SEZ to get another 20 operators in free zone switch
Jamaica’s Special Economic Zone Authority, JSEZA, expects to have at least 30 per cent of free zone operators transitioned to special economic zone entities before the grandfathering period for free zones come to an end on December 31.
Director of Stakeholder Relationship Management and Communication, Richard Sewell, told the Financial Gleaner that up to June, roughly 10 per cent or seven of 68 companies operating in industrial areas that were once designated free zones moved to SEZ status.
“At the end of this month we expect to get another 20 per cent, so within the next two weeks, we expect to get majority of the applications,” Sewell said.
JSEZA will cease acceptance of applications for SEZ status by July 31. The transition is expected to take 60 working days.
To date, 10 companies have registered for SEZ status, half of which are developers. Newly registered SEZ operators, combined with the transitioning free zone operators, should bring the total SEZ entities to 30 by the end of the month.

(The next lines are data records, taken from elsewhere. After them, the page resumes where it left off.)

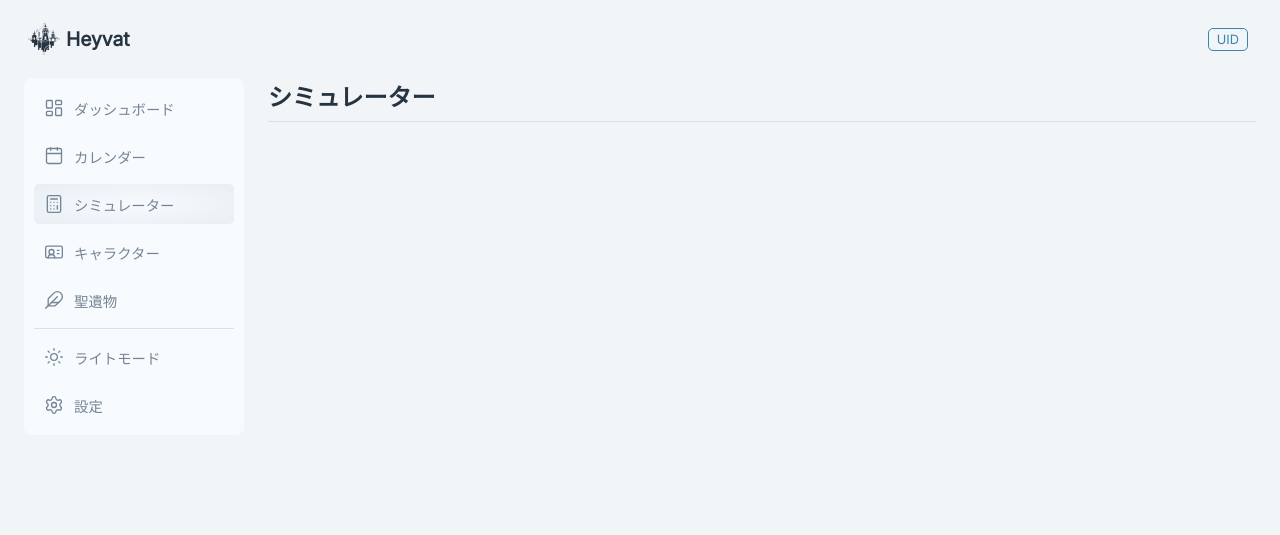
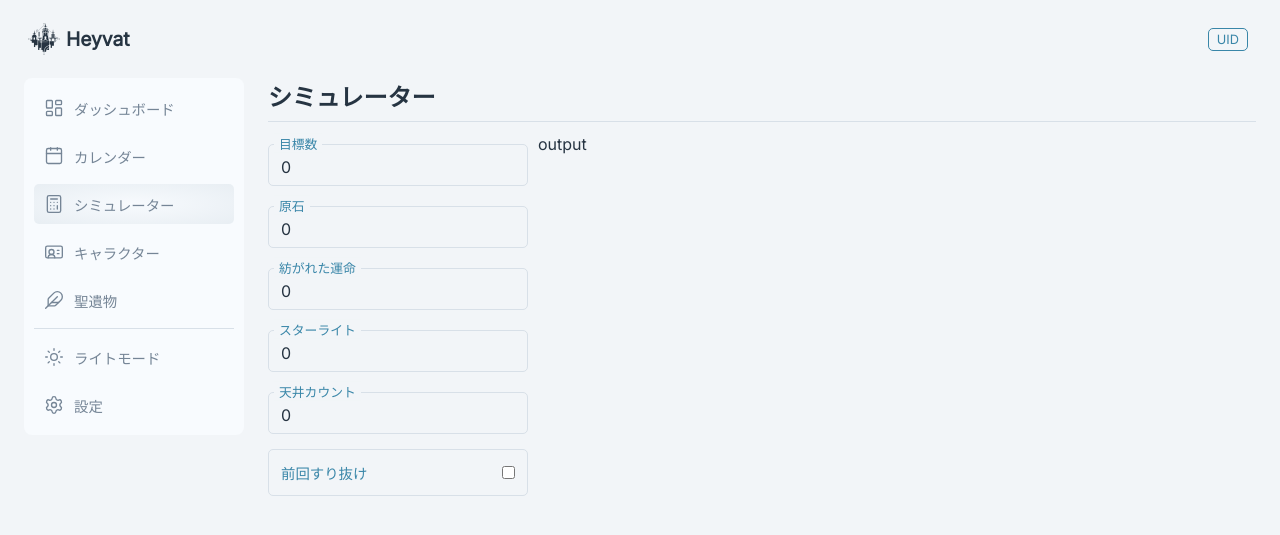
Before and after one commit to roka0430/heyvat, a Node project: template views/pages/simulator/index.njk in a window 1280 px wide. Shown: the top 535 px of the page. Run offline with Node 20 templates, Linux system fonts and the light colour scheme; the template is opened without the code that fills it, so the values that code supplies are empty; some libraries are stand-ins or nearby versions; some web fonts are replaced.

Commit message:
feat: シミュレーター機能を実装し、入力フィールドと出力セクションを追加

```diff
--- a/public/css/common.css
+++ b/public/css/common.css
@@ -78,6 +78,7 @@ a {
 button,
 input,
 textarea {
+  color: var(--color-text);
   font-family: var(--font-sans);
 }
 
--- /dev/null
+++ b/public/css/simulator.css
@@ -0,0 +1,65 @@
+.simulator {
+  display: flex;
+  gap: 10px;
+}
+
+.simulator__input {
+  display: flex;
+  flex-direction: column;
+  gap: 10px;
+}
+
+.simulator__field {
+  position: relative;
+
+  margin-top: 10px;
+  padding-block: 12px 8px;
+  padding-inline: 12px;
+
+  border: solid 1px var(--color-border);
+  border-radius: 5px;
+}
+
+.simulator__field span {
+  position: absolute;
+  top: -2px;
+  left: 5px;
+  transform: translateY(-50%);
+
+  padding-inline: 5px;
+  background: var(--color-background);
+
+  color: var(--color-accent);
+  font-size: 0.8rem;
+}
+
+.simulator__field input {
+  background: none;
+  border: none;
+  outline: none;
+  font-size: 1rem;
+}
+
+.simulator__toggle {
+  display: flex;
+  align-items: center;
+  justify-content: space-between;
+
+  margin-top: 5px;
+  padding: 12px;
+
+  border: solid 1px var(--color-border);
+  border-radius: 5px;
+
+  color: var(--color-accent);
+  font-size: 0.9rem;
+  cursor: pointer;
+}
+
+.simulator__toggle input {
+  accent-color: var(--color-accent);
+  cursor: pointer;
+}
+
+.simulator__output {
+}
--- /dev/null
+++ b/public/js/simulator.js
@@ -0,0 +1,69 @@
+document.addEventListener("alpine:init", () => {
+  Alpine.data("simulator", () => ({
+    LOCAL_STORAGE_KEY: "heyvat:simulator_inputs",
+
+    defaultInputs: {
+      target: 0,
+      primo: 0,
+      fate: 0,
+      starlight: 0,
+      pity: 0,
+      guaranteed: false,
+    },
+
+    inputs: {
+      target: 0,
+      primo: 0,
+      fate: 0,
+      starlight: 0,
+      pity: 0,
+      guaranteed: false,
+    },
+
+    async init() {
+      this.$watch(
+        () => this.inputs,
+        () => {
+          this.saveInputs();
+          this.simulateWish();
+        },
+      );
+
+      this.loadInputs();
+    },
+
+    loadInputs() {
+      const content = localStorage.getItem(this.LOCAL_STORAGE_KEY) ?? null;
+      const inputs = content ? JSON.parse(content) : {};
+      this.inputs = { ...this.defaultInputs, ...inputs };
+    },
+
+    saveInputs() {
+      localStorage.setItem(this.LOCAL_STORAGE_KEY, JSON.stringify(this.inputs));
+    },
+
+    async simulateWish() {
+      // TODO inputsから引数を生成するところを
+
+      const result = await this.requestSimulation(10, 1, this.inputs.guaranteed);
+      console.log(result);
+    },
+
+    async requestSimulation(maxPulls, target, guaranteed = false) {
+      try {
+        const body = { maxPulls, target, guaranteed };
+
+        const res = await fetch("/api/simulate", {
+          method: "POST",
+          headers: { "Content-Type": "application/json" },
+          body: JSON.stringify(body),
+        });
+
+        return res.json();
+      } catch (error) {
+        console.error(error);
+        return {};
+      }
+    },
+  }));
+});
--- a/views/pages/simulator/index.njk
+++ b/views/pages/simulator/index.njk
@@ -3,6 +3,7 @@
 {% set pageId = "simulator" %}
 
 {% block styles %}
+  <link rel="stylesheet" href="/css/simulator.css" />
 {% endblock %}
 
 {% block title %}
@@ -12,8 +13,38 @@
 {% block content %}
   <main class="app-main">
     <h2 class="app-main__page-title">シミュレーター</h2>
+    <div class="simulator" x-data="simulator">
+      <section class="simulator__input">
+        <label class="simulator__field">
+          <span>目標数</span>
+          <input type="number" x-model.number="inputs.target" />
+        </label>
+        <label class="simulator__field">
+          <span>原石</span>
+          <input type="number" x-model.number="inputs.primo" />
+        </label>
+        <label class="simulator__field">
+          <span>紡がれた運命</span>
+          <input type="number" x-model.number="inputs.fate" />
+        </label>
+        <label class="simulator__field">
+          <span>スターライト</span>
+          <input type="number" x-model.number="inputs.starlight" />
+        </label>
+        <label class="simulator__field">
+          <span>天井カウント</span>
+          <input type="number" x-model.number="inputs.pity" />
+        </label>
+        <label class="simulator__toggle">
+          <span>前回すり抜け</span>
+          <input type="checkbox" x-model.boolean="inputs.guaranteed" />
+        </label>
+      </section>
+      <section class="simulator__output">output</section>
+    </div>
   </main>
 {% endblock %}
 
 {% block scripts %}
+  <script src="/js/simulator.js" defer></script>
 {% endblock %}
```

“This is something that we have been advising persons about, but in just about everything, most people are going to wait until it’s close to the deadline before they start the process. If you do that, and certain requirements are to be met, then you are going to have a little problem there,” Sewell said.
“Fortunately, some of the major ones like Kingston Free Zone and Montego Bay Free Zone have already transitioned, so the occupants of those zones can get the tax benefit,” the director added.

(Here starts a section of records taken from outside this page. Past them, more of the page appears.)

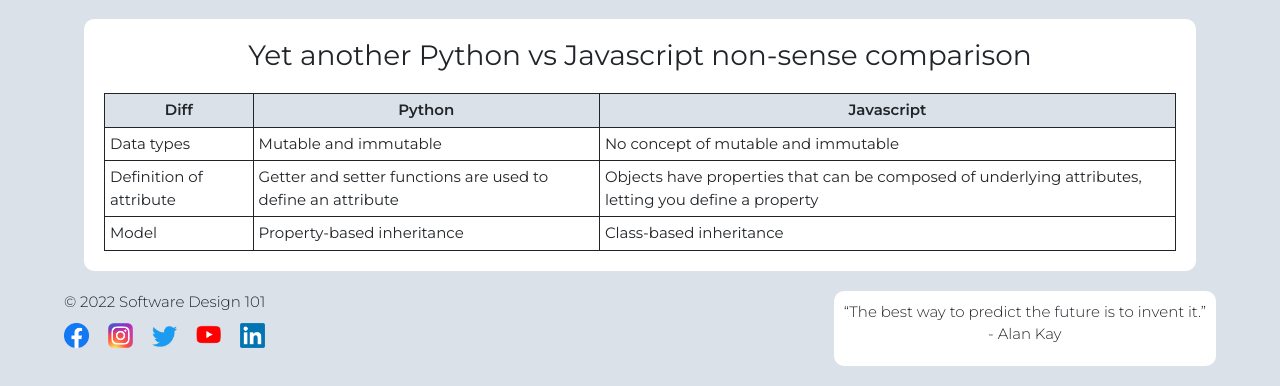
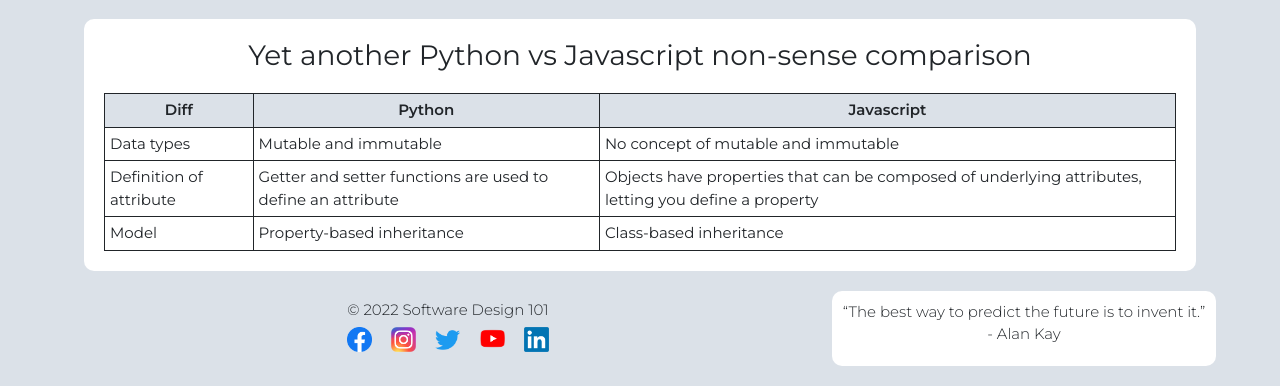
Before and after one commit to ezeBalsamo/Software-Design-101, a plain HTML site: page pages/blog.html in a window 1280 px wide. Shown: the part 1379-1765 px from the top of the page. Drawn offline with nearby package versions, Linux system fonts and the light colour scheme.

Commit message:
💄 Updated footer to use boostrap.

```diff
--- a/assets/css/style.css
+++ b/assets/css/style.css
@@ -68,43 +68,22 @@ header h1 {
     width: 90vw;
 }
 
+.my-2r {
+    margin: 2rem auto;
+}
+
 footer {
-    margin: 2rem auto;
-    display: grid;
-    grid-template-areas:
-        "copyright_and_social_networks"
-        "quote";
-    row-gap: 2rem;
     font-size: 2.1rem;
     font-weight: 300;
 }
 
-.copyright_and_social_networks {
+.fit-content-center {
+    width: fit-content;
     margin: auto;
-    grid-area: copyright_and_social_networks;
 }
 
-.copyright {
-    text-align: center;
-}
-
-.social_networks {
-    display: flex;
-    align-items: center;
-    justify-content: space-between;
-    margin: 0.5rem auto;
-}
-
-.social_networks__logo {
+.social_network_logo {
     width: 2.5rem;
-}
-
-.footer__quote {
-    grid-area: quote;
-    background-color: #fff;
-    border-radius: 1rem;
-    padding: 1rem 1rem;
-    text-align: center;
 }
 
 /*---------------- Starts the style of Index page ----------------*/
--- a/pages/blog.html
+++ b/pages/blog.html
@@ -131,31 +131,43 @@
         </section>
     </main>
     <!-- ends main -->
-    <footer>
-        <div class="copyright_and_social_networks">
-            <p class="copyright">© 2022 Software Design 101</p>
-            <div class="social_networks">
+    <footer class="text-center vw-90 my-2r">
+        <div class="container-fluid">
+            <div class="row align-items-center">
+                <div class="fit-content-center col-lg-7 col-xl-8 col-xxl-9">
+                    <p class="my-0">© 2022 Software Design 101</p>
+                    <div class="d-flex justify-content-between align-items-center my-2">
                         <a href="https://www.facebook.com" target="_blank">
-                    <img class="social_networks__logo" src="../assets/img/facebook-logo.png" alt="Link to Facebook" />
+                            <img class="social_network_logo" src="../assets/img/facebook-logo.png"
+                                alt="Link to Facebook" />
                         </a>
                         <a href="https://www.instagram.com" target="_blank">
-                    <img class="social_networks__logo" src="../assets/img/instagram-logo.webp"
+                            <img class="social_network_logo" src="../assets/img/instagram-logo.webp"
                                 alt="Link to Instagram" />
                         </a>
                         <a href="https://www.twitter.com" target="_blank">
-                    <img class="social_networks__logo" src="../assets/img/twitter-logo.webp" alt="Link to Twitter" />
+                            <img class="social_network_logo" src="../assets/img/twitter-logo.webp"
+                                alt="Link to Twitter" />
                         </a>
                         <a href="https://www.youtube.com" target="_blank">
-                    <img class="social_networks__logo" src="../assets/img/youtube-logo.png" alt="Link to Youtube" />
+                            <img class="social_network_logo" src="../assets/img/youtube-logo.png"
+                                alt="Link to Youtube" />
                         </a>
                         <a href="https://www.linkedin.com" target="_blank">
-                    <img class="social_networks__logo" src="../assets/img/linkedin-logo.png" alt="Link to LinkedIn" />
+                            <img class="social_network_logo" src="../assets/img/linkedin-logo.png"
+                                alt="Link to LinkedIn" />
                         </a>
                     </div>
+                    <!-- ends social networks -->
                 </div>
-        <div class="footer__quote">
+                <!-- ends copyright and social networks -->
+                <div class="col-lg-5 col-xl-4 col-xxl-3 p-3 rounded-4 bg-white">
                     <q>The best way to predict the future is to invent it.</q>
                     <p>- Alan Kay</p>
+                </div>
+                <!-- ends quote -->
+            </div>
+            <!-- ends footer row -->
         </div>
     </footer>
     <script src="https://cdn.jsdelivr.net/npm/bootstrap@5.2.0-beta1/dist/js/bootstrap.bundle.min.js"
```
Also changed, not shown: index.html (+22 -10 lines), pages/about.html (+22 -10 lines), pages/contact.html (+22 -10 lines), pages/lessons.html (+23 -10 lines). Lines whose indentation alone changed are shown as unchanged.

The SEZ Act was passed in 2016 to replace the law that established free zones, which have been phased out to conform with international free trade rules against export subsidies.
Under the new system, operators in the zone will receive tax incentives, including corporate income tax of 12.5 per cent, down from the standard rate of 25 per cent on profit.
Additionally, SEZ entities will pay no tax on dividends or rental of property within the zone. Operators can also get a tax credit against funds spent on research and development, capped at 10 per cent of taxable income, among other incentives.
The JSEZA, however, requires that developers have minimum paid-up capital of US$1.5 million ($205 million), while the occupants of a designated SEZ must have US$25,000 ($3.1 million) of paid-up capital to qualify.
SEZ occupants are also required to invest a minimum US$50,000 in equipment, buildings and plant during year one, while small and medium-sized entities with the potential for high growth will be considered on a case-by-case basis by the JSEZA.